◆ ACTIVITY ◆
Please print every record below exactly as written, leaving out the pictures.

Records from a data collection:

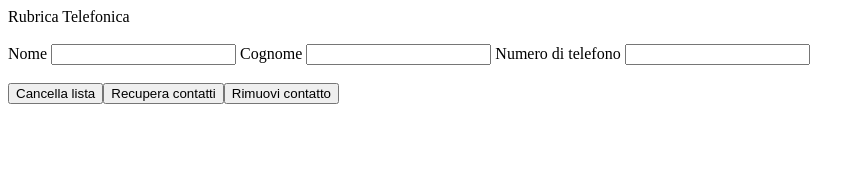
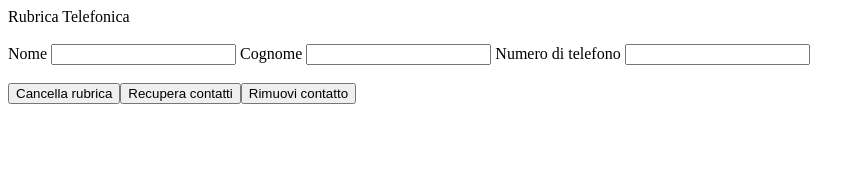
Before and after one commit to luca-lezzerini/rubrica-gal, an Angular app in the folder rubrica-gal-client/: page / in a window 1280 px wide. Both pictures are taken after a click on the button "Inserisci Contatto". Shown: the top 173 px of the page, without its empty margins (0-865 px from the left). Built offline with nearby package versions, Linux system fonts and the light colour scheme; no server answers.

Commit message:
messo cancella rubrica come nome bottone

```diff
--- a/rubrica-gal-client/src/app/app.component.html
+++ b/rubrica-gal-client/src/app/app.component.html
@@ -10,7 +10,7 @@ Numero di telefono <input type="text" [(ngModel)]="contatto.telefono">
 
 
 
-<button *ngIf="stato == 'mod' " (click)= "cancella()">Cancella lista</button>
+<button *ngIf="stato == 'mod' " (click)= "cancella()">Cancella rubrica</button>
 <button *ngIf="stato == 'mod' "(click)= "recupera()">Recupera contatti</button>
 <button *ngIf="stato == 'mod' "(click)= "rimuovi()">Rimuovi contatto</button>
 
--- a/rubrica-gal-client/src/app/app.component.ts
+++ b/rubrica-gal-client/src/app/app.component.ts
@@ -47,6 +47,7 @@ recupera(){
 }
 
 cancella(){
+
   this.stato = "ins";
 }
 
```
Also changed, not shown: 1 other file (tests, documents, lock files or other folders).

◆ EXPECTED ANSWER ◆
Before and after one commit to luca-lezzerini/rubrica-gal, an Angular app in the folder rubrica-gal-client/: page / in a window 1280 px wide. Both pictures are taken after a click on the button "Inserisci Contatto". Shown: the top 173 px of the page, without its empty margins (0-865 px from the left). Built offline with nearby package versions, Linux system fonts and the light colour scheme; no server answers.

Commit message:
messo cancella rubrica come nome bottone

```diff
--- a/rubrica-gal-client/src/app/app.component.html
+++ b/rubrica-gal-client/src/app/app.component.html
@@ -10,7 +10,7 @@ Numero di telefono <input type="text" [(ngModel)]="contatto.telefono">
 
 
 
-<button *ngIf="stato == 'mod' " (click)= "cancella()">Cancella lista</button>
+<button *ngIf="stato == 'mod' " (click)= "cancella()">Cancella rubrica</button>
 <button *ngIf="stato == 'mod' "(click)= "recupera()">Recupera contatti</button>
 <button *ngIf="stato == 'mod' "(click)= "rimuovi()">Rimuovi contatto</button>
 
--- a/rubrica-gal-client/src/app/app.component.ts
+++ b/rubrica-gal-client/src/app/app.component.ts
@@ -47,6 +47,7 @@ recupera(){
 }
 
 cancella(){
+
   this.stato = "ins";
 }
 
```
Also changed, not shown: 1 other file (tests, documents, lock files or other folders).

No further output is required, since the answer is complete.